It's seemingly the dawn of a new era for the radiology department at Trinity Health with their addition of leading-edge and minimally invasive treatments that are currently now available to patients of Trinity. Specifically, a new interventional radiology service was officially launched just this past month when two interventional radiologists were added to the staff and a new interventional radiology suite opened at Trinity Hospital.
Dr. Kenneth Keller, medical director of radiology and advanced imaging services for Trinity Health, was excited about the new changes and said this is an exciting time.
"The radiology department has offered some IR procedures for many years, but we didn't have enough radiologists to offer a full service with 24/7 on-call coverage, and we didn't have a room dedicated to interventional radiology that allowed us to do high-quality IR procedures," he said. "Now we have both of those things."
Dr. Kenneth Keller, medical director of radiology and advanced imaging services for Trinity Health, is shown studying the image of a person’s liver on Tuesday afternoon. Trinity Health has added a new interventional radiology service that was launched this past month, hiring two interventional radiologists and opening a new interventional
Interventional radiologists Jaime Sheperd, MD, and Sridhar (Jake) Naidu, DO, along with nurse practitioner Heather Boyko, NP-C, are bringing new treatment options to the region, with minimally invasive procedures that use tiny image-guided catheters and instruments to treat a variety of health conditions.
In turn, this creates a whole new set of treatment options for patients with a wide range of health conditions in Minot and surrounding areas, he added.
The new IR suite at Trinity features the most advanced technology of its kind. A Digital Subtraction Angiography system is used that makes it possible to clearly visualize blood vessels in bony or dense soft tissue. The system is similar to a conventional cardiac catheterization laboratory.
The staff at the new IR suite includes Keller; Dr. Sridha (Jake) Naidu and Dr. Jaime Sheperd, both interventional radiologists; and Heather Boyko, nurse practitioner. Keller will provide backup support.
Diagnostic radiology uses radiation or other sophisticated imaging technologies to evaluate patients, Keller explained in basic terms. In the 1970s, however, doctors realized they could do more than just take x-rays and have been using interventional radiology for about 35 years, he continued.
"We've been trying to develop a true IR service for a long time and we now have two radiologists who can take turns being on call," Keller said. "We have vigorously renewed our long-term commitment to interventional radiology by recruiting two radiologists and we've refurbished our imaging suite, so now patients can have (procedures) done here instead of having to leave town."

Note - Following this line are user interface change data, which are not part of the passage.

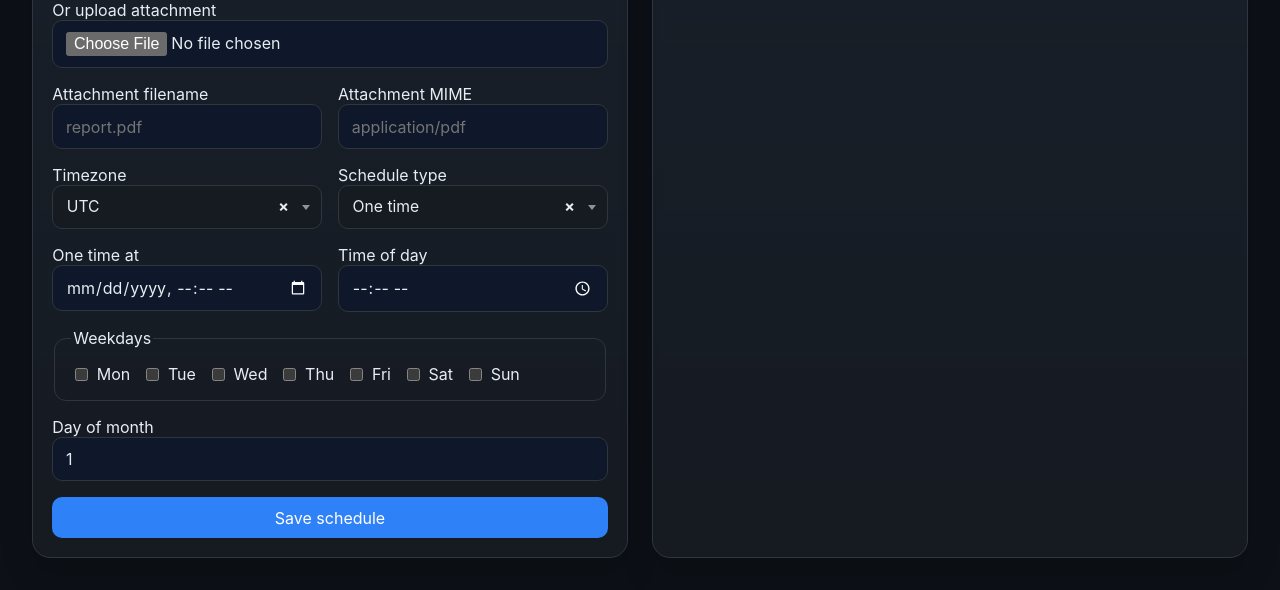
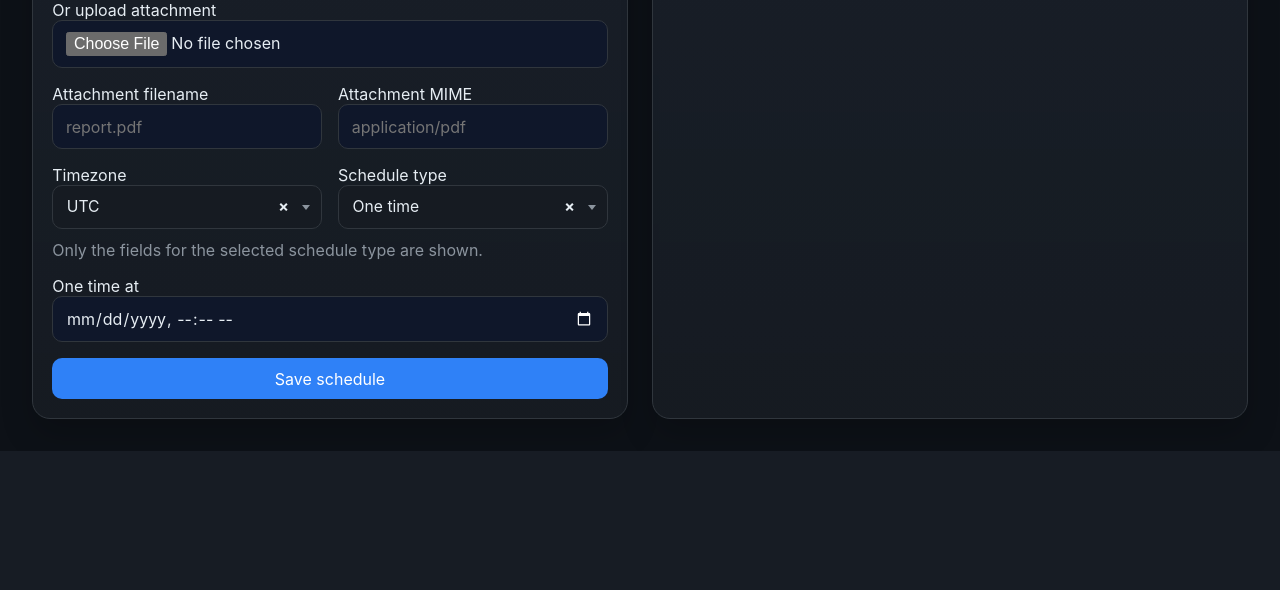
Before and after one commit to italovisconti/wa-scheduler, a FastAPI app: page /schedules in a window 1280 px wide. Shown: the part 841-1431 px from the top of the page. After the commit the page ends 1292 px from the top, so only its background shows below. Run offline with FastAPI, Linux system fonts and the light colour scheme; data that the repository does not hold is empty; some libraries are stand-ins or nearby versions.

Commit message:
better ux

```diff
--- a/wa_scheduler/static/app.js
+++ b/wa_scheduler/static/app.js
@@ -1,4 +1,38 @@
 (() => {
+  for (const form of document.querySelectorAll("form")) {
+    const typeSelect = form.querySelector("[data-schedule-type-select], select[name='schedule_type']");
+    const typeFields = Array.from(form.querySelectorAll("[data-schedule-type-field]"));
+
+    if (!typeSelect || typeFields.length === 0) {
+      continue;
+    }
+
+    const syncScheduleType = () => {
+      const activeType = typeSelect.value;
+
+      for (const field of typeFields) {
+        const allowedTypes = (field.dataset.types || "")
+          .split(",")
+          .map((type) => type.trim())
+          .filter(Boolean);
+        const isActive = allowedTypes.includes(activeType);
+
+        field.hidden = !isActive;
+        field.setAttribute("aria-hidden", String(!isActive));
+        if (field.tagName === "FIELDSET") {
+          field.disabled = !isActive;
+        }
+
+        for (const control of field.querySelectorAll("input, select, textarea, button")) {
+          control.disabled = !isActive;
+        }
+      }
+    };
+
+    typeSelect.addEventListener("change", syncScheduleType);
+    syncScheduleType();
+  }
+
   for (const root of document.querySelectorAll("[data-target-selector]")) {
     const filter = root.querySelector("[data-target-filter]");
     const select = root.querySelector("[data-target-select]");
--- a/wa_scheduler/static/styles.css
+++ b/wa_scheduler/static/styles.css
@@ -309,6 +309,19 @@ fieldset {
   resize: vertical;
 }
 
+.schedule-type-help {
+  margin: -0.3rem 0 0;
+}
+
+.schedule-type-field[hidden] {
+  display: none !important;
+}
+
+.schedule-type-group {
+  display: grid;
+  gap: 1rem;
+}
+
 .inline-grid {
   display: grid;
   grid-template-columns: repeat(auto-fit, minmax(200px, 1fr));
--- a/wa_scheduler/templates/schedules.html
+++ b/wa_scheduler/templates/schedules.html
@@ -58,7 +58,7 @@
         </label>
         <label>
           <span>Schedule type</span>
-          <select name="schedule_type">
+          <select name="schedule_type" data-schedule-type-select>
             <option value="one_time">One time</option>
             <option value="daily">Daily</option>
             <option value="weekly">Weekly</option>
@@ -67,34 +67,41 @@
         </label>
       </div>
 
-      <div class="inline-grid">
+      <p class="schedule-type-help muted">Only the fields for the selected schedule type are shown.</p>
+
+      <div class="schedule-type-field" data-schedule-type-field data-types="one_time">
         <label>
           <span>One time at</span>
-          <input type="datetime-local" name="one_time_at" />
-        </label>
-        <label>
-          <span>Time of day</span>
-          <input type="time" name="time_of_day" />
+          <input type="datetime-local" name="one_time_at" required />
         </label>
       </div>
 
-      <fieldset>
+      <div class="schedule-type-field" data-schedule-type-field data-types="daily,weekly,monthly" hidden>
+        <label>
+          <span>Time of day</span>
+          <input type="time" name="time_of_day" disabled />
+        </label>
+      </div>
+
+      <fieldset class="schedule-type-field" data-schedule-type-field data-types="weekly" hidden disabled>
         <legend>Weekdays</legend>
         <div class="checkbox-row">
-          <label><input type="checkbox" name="weekdays" value="0" /> Mon</label>
-          <label><input type="checkbox" name="weekdays" value="1" /> Tue</label>
-          <label><input type="checkbox" name="weekdays" value="2" /> Wed</label>
-          <label><input type="checkbox" name="weekdays" value="3" /> Thu</label>
-          <label><input type="checkbox" name="weekdays" value="4" /> Fri</label>
-          <label><input type="checkbox" name="weekdays" value="5" /> Sat</label>
-          <label><input type="checkbox" name="weekdays" value="6" /> Sun</label>
+          <label><input type="checkbox" name="weekdays" value="0" disabled /> Mon</label>
+          <label><input type="checkbox" name="weekdays" value="1" disabled /> Tue</label>
+          <label><input type="checkbox" name="weekdays" value="2" disabled /> Wed</label>
+          <label><input type="checkbox" name="weekdays" value="3" disabled /> Thu</label>
+          <label><input type="checkbox" name="weekdays" value="4" disabled /> Fri</label>
+          <label><input type="checkbox" name="weekdays" value="5" disabled /> Sat</label>
+          <label><input type="checkbox" name="weekdays" value="6" disabled /> Sun</label>
         </div>
       </fieldset>
 
+      <div class="schedule-type-field" data-schedule-type-field data-types="monthly" hidden>
         <label>
           <span>Day of month</span>
-        <input type="number" min="1" max="31" name="day_of_month" value="1" />
+          <input type="number" min="1" max="31" name="day_of_month" value="1" disabled />
         </label>
+      </div>
 
       <button type="submit">Save schedule</button>
     </form>
```
Also changed, not shown: wa_scheduler/templates/schedule_edit.html (+47 -42 lines). Lines whose indentation alone changed are shown as unchanged.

Interventional radiology involves the image-guided placement of catheters (long, narrow, flexible tubes) that are threaded through arteries or veins in all parts of the body for the purpose of diagnosing and treating health conditions internally at their source. The health problems that can be studied and addressed with IR techniques involve nearly every organ system. Interventional radiology offers treatments for varicose veins, stent placement, biopsies, cancer treatments, dialysis maintenance, drainage procedures, various kinds of injections, and thrombolytic therapy where a clot-dissolving medication is infused into a blood clot. Some interventional radiology procedures have become the standard of care for various conditions. Liver cancer, for example, is frequently treated using interventional radiology technology in the form of chemoembolization or radioembolization.
"Until the emergence of interventional radiology techniques with high resolution imaging, we were not able to see blood vessels and other small structures as well as we would have liked. Once you can see the details, you can see what needs to be done," Keller explained.
Interventional radiology isn't exactly surgery and there's usually no need to stay in the hospital, according to Keller. "We prefer to do the procedure in the morning so the patient can go home in the afternoon or evening," he explained. "We give (the patient) a little sedative to help them relax. We're putting something in the body, not taking out a tumor."
"The increasing volume of patients and the need for more doctors have served as catalysts for the changes in radiology and advanced imaging services at Trinity Health," Keller said. When you have an increase in patients, then you will have to provide more services, he added. The decision was a made a year and a half ago to renew the commitment to interventional radiology that would allow patients to stay in town to have procedures done, Keller explained. "We put it together aggressively and now it has come to fruition."
"The hospital is being challenged like it has never been challenged before," Keller said. "It's important that we have the tools, techniques and personnel to take care of our patients right here in Minot."
Trinity Health has already started using the interventional radiology techniques and patients have been very satisfied with the changes. Patients like having the option of staying in town to have the procedures done as an out-patient, Keller said. Plus, there aren't incisions or stitches used because the techniques are minimally invasive and patients don't need to be put to sleep, he added.
"Patients like how convenient this is. It's great to have this technology for our patients who have needed these kinds of procedures, and we've seen patients needing to have the procedure done," Keller said. "It's exciting to see this come to shape."